::: RECORDS TO PROCESS

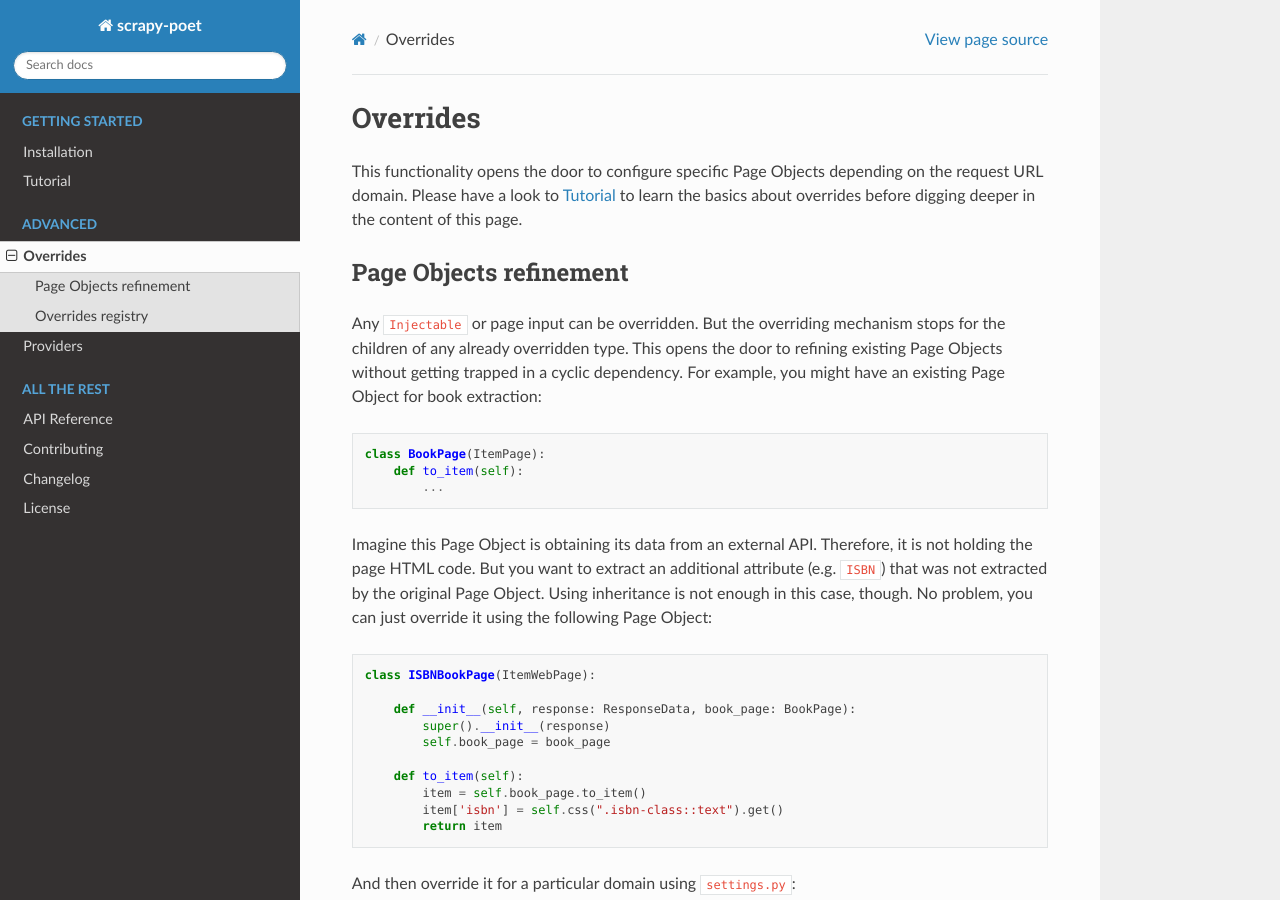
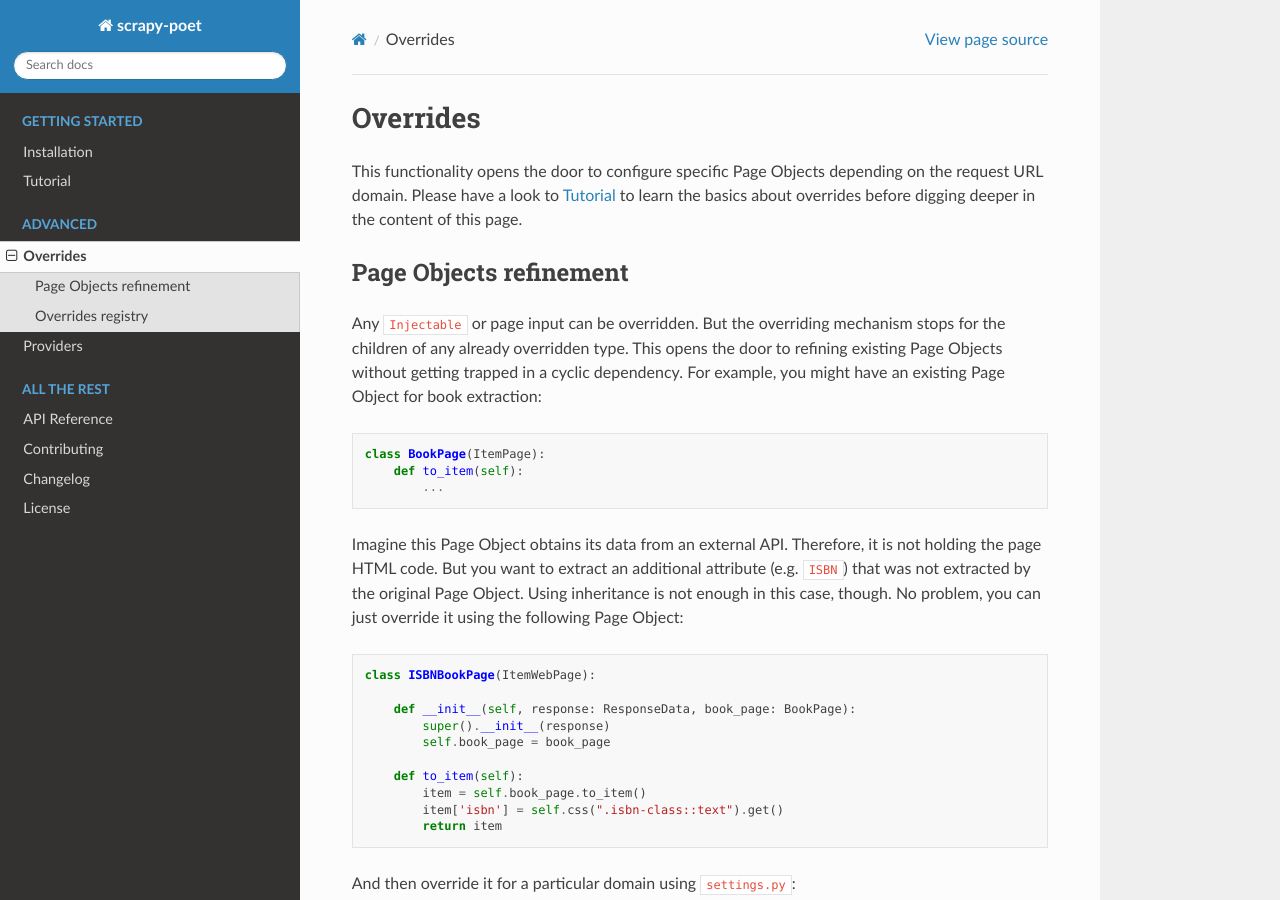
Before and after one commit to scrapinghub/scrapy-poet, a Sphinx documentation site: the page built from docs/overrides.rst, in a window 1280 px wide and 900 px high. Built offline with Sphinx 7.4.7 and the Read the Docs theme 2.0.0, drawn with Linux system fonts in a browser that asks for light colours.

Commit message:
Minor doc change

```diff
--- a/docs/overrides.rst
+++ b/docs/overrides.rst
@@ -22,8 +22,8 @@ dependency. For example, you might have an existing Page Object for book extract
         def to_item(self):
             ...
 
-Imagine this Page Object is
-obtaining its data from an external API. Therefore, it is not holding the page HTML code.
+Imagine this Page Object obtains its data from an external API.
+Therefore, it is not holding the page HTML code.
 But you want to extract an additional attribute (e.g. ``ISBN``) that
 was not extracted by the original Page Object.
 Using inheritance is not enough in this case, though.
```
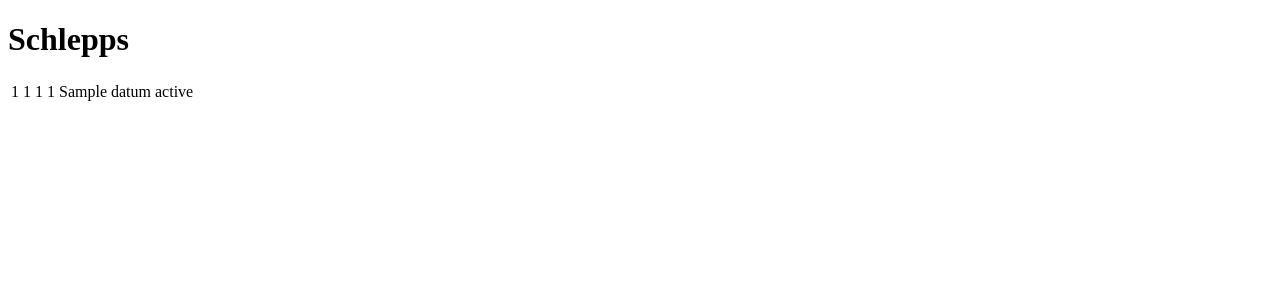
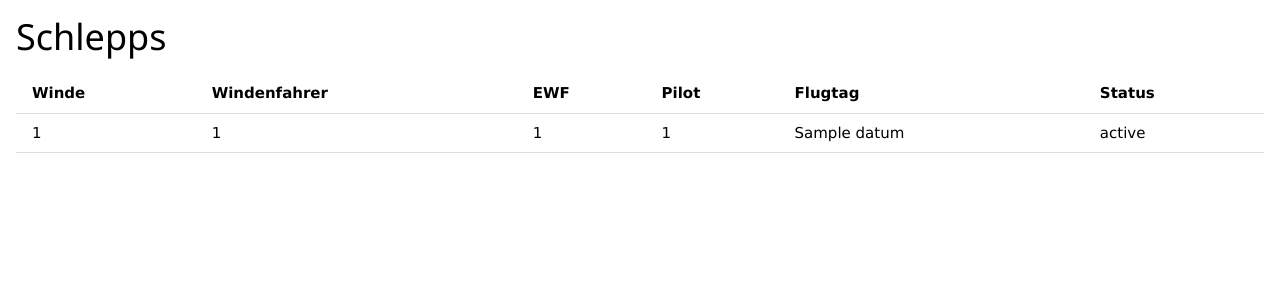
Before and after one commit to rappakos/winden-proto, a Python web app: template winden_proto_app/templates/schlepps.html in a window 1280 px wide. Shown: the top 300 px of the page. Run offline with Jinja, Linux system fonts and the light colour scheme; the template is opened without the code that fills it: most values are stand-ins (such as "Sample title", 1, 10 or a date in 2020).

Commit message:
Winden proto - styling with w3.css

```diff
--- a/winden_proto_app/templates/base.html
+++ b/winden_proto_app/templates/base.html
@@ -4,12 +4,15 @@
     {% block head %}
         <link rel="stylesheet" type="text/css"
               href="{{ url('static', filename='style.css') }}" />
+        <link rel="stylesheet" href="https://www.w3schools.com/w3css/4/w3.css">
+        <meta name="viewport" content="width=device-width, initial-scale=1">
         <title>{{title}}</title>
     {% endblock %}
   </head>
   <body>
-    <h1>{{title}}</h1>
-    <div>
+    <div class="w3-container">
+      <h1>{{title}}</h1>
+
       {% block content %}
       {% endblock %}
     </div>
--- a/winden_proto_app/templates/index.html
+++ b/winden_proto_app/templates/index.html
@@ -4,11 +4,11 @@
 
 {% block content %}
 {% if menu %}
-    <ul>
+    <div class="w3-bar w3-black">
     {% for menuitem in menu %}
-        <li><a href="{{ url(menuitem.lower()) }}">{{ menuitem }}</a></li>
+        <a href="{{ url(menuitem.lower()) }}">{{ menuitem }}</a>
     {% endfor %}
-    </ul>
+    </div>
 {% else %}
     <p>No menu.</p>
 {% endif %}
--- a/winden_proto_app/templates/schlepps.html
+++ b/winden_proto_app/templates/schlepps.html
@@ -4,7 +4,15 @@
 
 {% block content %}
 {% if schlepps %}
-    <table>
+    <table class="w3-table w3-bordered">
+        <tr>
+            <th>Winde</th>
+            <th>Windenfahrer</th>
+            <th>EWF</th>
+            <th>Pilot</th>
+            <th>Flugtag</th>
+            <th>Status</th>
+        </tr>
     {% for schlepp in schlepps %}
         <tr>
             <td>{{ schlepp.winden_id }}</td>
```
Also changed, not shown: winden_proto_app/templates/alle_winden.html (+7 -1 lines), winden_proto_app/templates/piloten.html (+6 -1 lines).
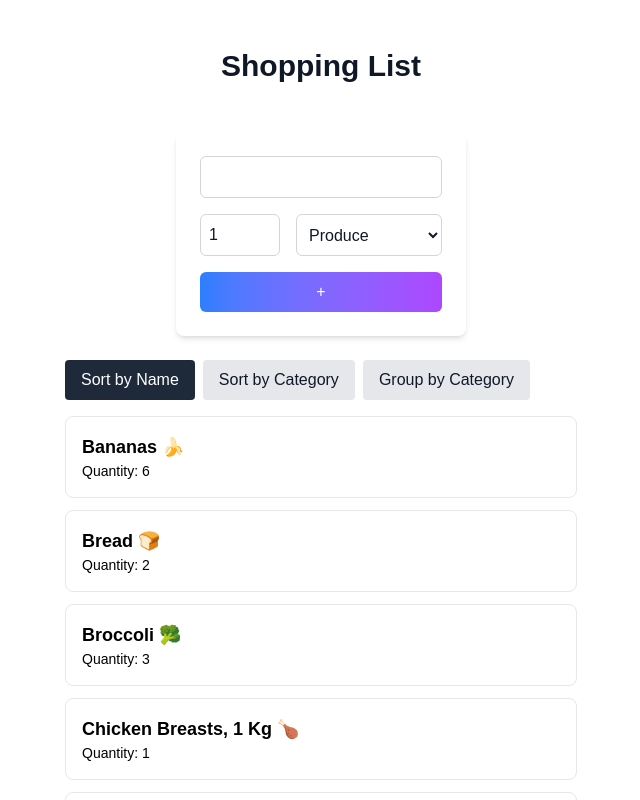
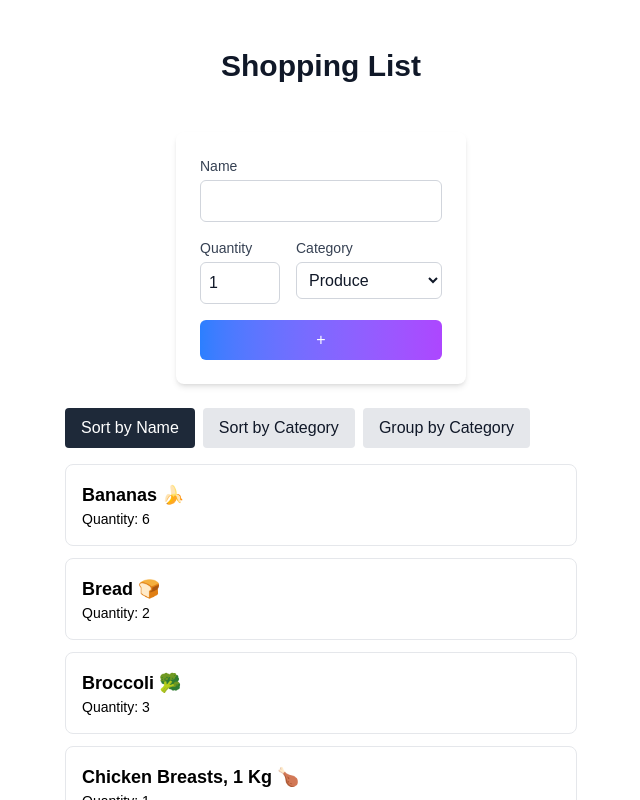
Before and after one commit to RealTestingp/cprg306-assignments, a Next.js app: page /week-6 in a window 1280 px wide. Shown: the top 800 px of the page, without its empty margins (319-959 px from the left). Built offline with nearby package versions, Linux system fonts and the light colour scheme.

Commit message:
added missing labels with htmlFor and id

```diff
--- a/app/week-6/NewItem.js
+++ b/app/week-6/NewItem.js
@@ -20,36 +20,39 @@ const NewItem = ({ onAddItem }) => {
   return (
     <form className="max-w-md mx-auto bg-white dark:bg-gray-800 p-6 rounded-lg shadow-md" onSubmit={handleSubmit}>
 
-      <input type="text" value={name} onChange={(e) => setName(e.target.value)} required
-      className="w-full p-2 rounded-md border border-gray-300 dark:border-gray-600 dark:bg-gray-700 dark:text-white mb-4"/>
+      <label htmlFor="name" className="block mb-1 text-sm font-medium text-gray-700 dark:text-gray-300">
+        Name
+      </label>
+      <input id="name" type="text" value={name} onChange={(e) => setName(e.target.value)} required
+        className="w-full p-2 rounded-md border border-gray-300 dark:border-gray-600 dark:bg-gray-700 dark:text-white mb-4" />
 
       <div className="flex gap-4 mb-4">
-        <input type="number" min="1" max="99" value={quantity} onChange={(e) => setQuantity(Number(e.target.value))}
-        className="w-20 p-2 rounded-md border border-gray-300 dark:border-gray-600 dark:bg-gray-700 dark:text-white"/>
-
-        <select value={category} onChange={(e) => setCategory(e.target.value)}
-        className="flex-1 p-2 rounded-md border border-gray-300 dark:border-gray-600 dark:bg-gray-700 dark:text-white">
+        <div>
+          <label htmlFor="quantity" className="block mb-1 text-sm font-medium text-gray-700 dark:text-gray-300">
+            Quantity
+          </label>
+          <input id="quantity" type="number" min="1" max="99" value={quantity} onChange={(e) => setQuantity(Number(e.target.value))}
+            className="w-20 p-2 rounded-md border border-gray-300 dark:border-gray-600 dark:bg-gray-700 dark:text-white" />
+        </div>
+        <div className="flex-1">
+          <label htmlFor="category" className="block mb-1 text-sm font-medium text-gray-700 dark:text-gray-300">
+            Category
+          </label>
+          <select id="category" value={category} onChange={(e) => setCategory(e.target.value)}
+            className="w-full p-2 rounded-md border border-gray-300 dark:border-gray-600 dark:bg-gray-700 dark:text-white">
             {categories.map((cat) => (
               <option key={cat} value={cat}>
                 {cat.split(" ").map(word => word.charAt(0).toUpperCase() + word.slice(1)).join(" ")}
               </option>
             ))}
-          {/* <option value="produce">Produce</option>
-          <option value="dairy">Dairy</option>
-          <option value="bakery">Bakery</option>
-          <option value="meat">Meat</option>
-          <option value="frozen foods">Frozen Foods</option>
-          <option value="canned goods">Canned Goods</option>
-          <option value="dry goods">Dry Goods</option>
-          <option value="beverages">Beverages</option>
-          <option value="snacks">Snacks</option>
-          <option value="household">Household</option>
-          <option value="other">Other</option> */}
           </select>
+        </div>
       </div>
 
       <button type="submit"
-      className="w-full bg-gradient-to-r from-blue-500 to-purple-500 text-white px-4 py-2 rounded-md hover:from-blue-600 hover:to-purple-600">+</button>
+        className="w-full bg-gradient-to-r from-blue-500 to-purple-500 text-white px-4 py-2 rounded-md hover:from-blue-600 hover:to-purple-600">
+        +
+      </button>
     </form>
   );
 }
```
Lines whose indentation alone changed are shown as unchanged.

::::::

**INSTRUCTIONS TO FOLLOW**
What's needed is every record restated exactly, pictures excluded.

**RESULT FOR THIS EXERCISE**
Before and after one commit to scrapinghub/scrapy-poet, a Sphinx documentation site: the page built from docs/overrides.rst, in a window 1280 px wide and 900 px high. Built offline with Sphinx 7.4.7 and the Read the Docs theme 2.0.0, drawn with Linux system fonts in a browser that asks for light colours.

Commit message:
Minor doc change

```diff
--- a/docs/overrides.rst
+++ b/docs/overrides.rst
@@ -22,8 +22,8 @@ dependency. For example, you might have an existing Page Object for book extract
         def to_item(self):
             ...
 
-Imagine this Page Object is
-obtaining its data from an external API. Therefore, it is not holding the page HTML code.
+Imagine this Page Object obtains its data from an external API.
+Therefore, it is not holding the page HTML code.
 But you want to extract an additional attribute (e.g. ``ISBN``) that
 was not extracted by the original Page Object.
 Using inheritance is not enough in this case, though.
```
Before and after one commit to rappakos/winden-proto, a Python web app: template winden_proto_app/templates/schlepps.html in a window 1280 px wide. Shown: the top 300 px of the page. Run offline with Jinja, Linux system fonts and the light colour scheme; the template is opened without the code that fills it: most values are stand-ins (such as "Sample title", 1, 10 or a date in 2020).

Commit message:
Winden proto - styling with w3.css

```diff
--- a/winden_proto_app/templates/base.html
+++ b/winden_proto_app/templates/base.html
@@ -4,12 +4,15 @@
     {% block head %}
         <link rel="stylesheet" type="text/css"
               href="{{ url('static', filename='style.css') }}" />
+        <link rel="stylesheet" href="https://www.w3schools.com/w3css/4/w3.css">
+        <meta name="viewport" content="width=device-width, initial-scale=1">
         <title>{{title}}</title>
     {% endblock %}
   </head>
   <body>
-    <h1>{{title}}</h1>
-    <div>
+    <div class="w3-container">
+      <h1>{{title}}</h1>
+
       {% block content %}
       {% endblock %}
     </div>
--- a/winden_proto_app/templates/index.html
+++ b/winden_proto_app/templates/index.html
@@ -4,11 +4,11 @@
 
 {% block content %}
 {% if menu %}
-    <ul>
+    <div class="w3-bar w3-black">
     {% for menuitem in menu %}
-        <li><a href="{{ url(menuitem.lower()) }}">{{ menuitem }}</a></li>
+        <a href="{{ url(menuitem.lower()) }}">{{ menuitem }}</a>
     {% endfor %}
-    </ul>
+    </div>
 {% else %}
     <p>No menu.</p>
 {% endif %}
--- a/winden_proto_app/templates/schlepps.html
+++ b/winden_proto_app/templates/schlepps.html
@@ -4,7 +4,15 @@
 
 {% block content %}
 {% if schlepps %}
-    <table>
+    <table class="w3-table w3-bordered">
+        <tr>
+            <th>Winde</th>
+            <th>Windenfahrer</th>
+            <th>EWF</th>
+            <th>Pilot</th>
+            <th>Flugtag</th>
+            <th>Status</th>
+        </tr>
     {% for schlepp in schlepps %}
         <tr>
             <td>{{ schlepp.winden_id }}</td>
```
Also changed, not shown: winden_proto_app/templates/alle_winden.html (+7 -1 lines), winden_proto_app/templates/piloten.html (+6 -1 lines).
Before and after one commit to RealTestingp/cprg306-assignments, a Next.js app: page /week-6 in a window 1280 px wide. Shown: the top 800 px of the page, without its empty margins (319-959 px from the left). Built offline with nearby package versions, Linux system fonts and the light colour scheme.

Commit message:
added missing labels with htmlFor and id

```diff
--- a/app/week-6/NewItem.js
+++ b/app/week-6/NewItem.js
@@ -20,36 +20,39 @@ const NewItem = ({ onAddItem }) => {
   return (
     <form className="max-w-md mx-auto bg-white dark:bg-gray-800 p-6 rounded-lg shadow-md" onSubmit={handleSubmit}>
 
-      <input type="text" value={name} onChange={(e) => setName(e.target.value)} required
-      className="w-full p-2 rounded-md border border-gray-300 dark:border-gray-600 dark:bg-gray-700 dark:text-white mb-4"/>
+      <label htmlFor="name" className="block mb-1 text-sm font-medium text-gray-700 dark:text-gray-300">
+        Name
+      </label>
+      <input id="name" type="text" value={name} onChange={(e) => setName(e.target.value)} required
+        className="w-full p-2 rounded-md border border-gray-300 dark:border-gray-600 dark:bg-gray-700 dark:text-white mb-4" />
 
       <div className="flex gap-4 mb-4">
-        <input type="number" min="1" max="99" value={quantity} onChange={(e) => setQuantity(Number(e.target.value))}
-        className="w-20 p-2 rounded-md border border-gray-300 dark:border-gray-600 dark:bg-gray-700 dark:text-white"/>
-
-        <select value={category} onChange={(e) => setCategory(e.target.value)}
-        className="flex-1 p-2 rounded-md border border-gray-300 dark:border-gray-600 dark:bg-gray-700 dark:text-white">
+        <div>
+          <label htmlFor="quantity" className="block mb-1 text-sm font-medium text-gray-700 dark:text-gray-300">
+            Quantity
+          </label>
+          <input id="quantity" type="number" min="1" max="99" value={quantity} onChange={(e) => setQuantity(Number(e.target.value))}
+            className="w-20 p-2 rounded-md border border-gray-300 dark:border-gray-600 dark:bg-gray-700 dark:text-white" />
+        </div>
+        <div className="flex-1">
+          <label htmlFor="category" className="block mb-1 text-sm font-medium text-gray-700 dark:text-gray-300">
+            Category
+          </label>
+          <select id="category" value={category} onChange={(e) => setCategory(e.target.value)}
+            className="w-full p-2 rounded-md border border-gray-300 dark:border-gray-600 dark:bg-gray-700 dark:text-white">
             {categories.map((cat) => (
               <option key={cat} value={cat}>
                 {cat.split(" ").map(word => word.charAt(0).toUpperCase() + word.slice(1)).join(" ")}
               </option>
             ))}
-          {/* <option value="produce">Produce</option>
-          <option value="dairy">Dairy</option>
-          <option value="bakery">Bakery</option>
-          <option value="meat">Meat</option>
-          <option value="frozen foods">Frozen Foods</option>
-          <option value="canned goods">Canned Goods</option>
-          <option value="dry goods">Dry Goods</option>
-          <option value="beverages">Beverages</option>
-          <option value="snacks">Snacks</option>
-          <option value="household">Household</option>
-          <option value="other">Other</option> */}
           </select>
+        </div>
       </div>
 
       <button type="submit"
-      className="w-full bg-gradient-to-r from-blue-500 to-purple-500 text-white px-4 py-2 rounded-md hover:from-blue-600 hover:to-purple-600">+</button>
+        className="w-full bg-gradient-to-r from-blue-500 to-purple-500 text-white px-4 py-2 rounded-md hover:from-blue-600 hover:to-purple-600">
+        +
+      </button>
     </form>
   );
 }
```
Lines whose indentation alone changed are shown as unchanged.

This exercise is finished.